TASK INSTRUCTIONS:
Which lines of the records contain "docs"? Collect every one of them.

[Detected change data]
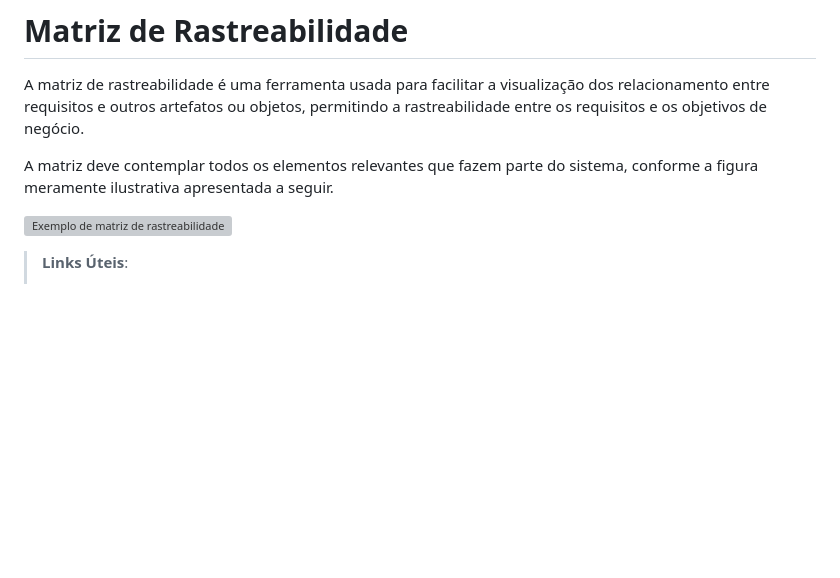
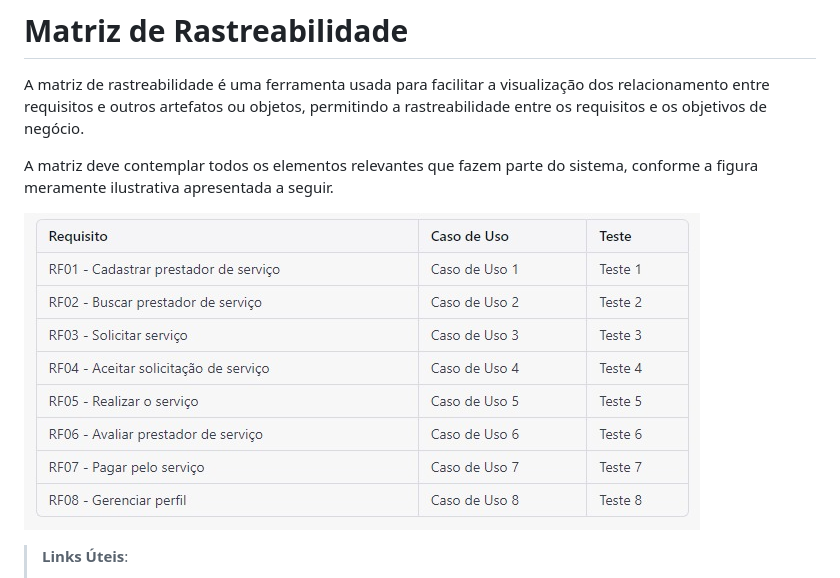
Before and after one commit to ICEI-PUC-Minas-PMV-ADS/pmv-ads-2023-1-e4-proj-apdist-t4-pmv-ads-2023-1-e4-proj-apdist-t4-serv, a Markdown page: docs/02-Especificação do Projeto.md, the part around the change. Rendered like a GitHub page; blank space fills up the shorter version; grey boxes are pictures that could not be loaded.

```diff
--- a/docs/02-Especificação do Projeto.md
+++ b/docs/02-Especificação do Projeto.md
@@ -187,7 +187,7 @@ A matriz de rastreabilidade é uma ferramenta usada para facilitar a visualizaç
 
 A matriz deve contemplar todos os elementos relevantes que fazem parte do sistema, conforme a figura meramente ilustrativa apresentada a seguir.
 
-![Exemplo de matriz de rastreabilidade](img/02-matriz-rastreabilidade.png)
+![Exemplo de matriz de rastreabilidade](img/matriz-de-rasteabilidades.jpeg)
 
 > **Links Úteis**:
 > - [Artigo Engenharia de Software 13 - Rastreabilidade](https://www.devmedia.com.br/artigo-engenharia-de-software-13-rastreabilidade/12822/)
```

PROBLEM SOLUTION:
Before and after one commit to ICEI-PUC-Minas-PMV-ADS/pmv-ads-2023-1-e4-proj-apdist-t4-pmv-ads-2023-1-e4-proj-apdist-t4-serv, a Markdown page: docs/02-Especificação do Projeto.md, the part around the change. Rendered like a GitHub page; blank space fills up the shorter version; grey boxes are pictures that could not be loaded.
--- a/docs/02-Especificação do Projeto.md
+++ b/docs/02-Especificação do Projeto.md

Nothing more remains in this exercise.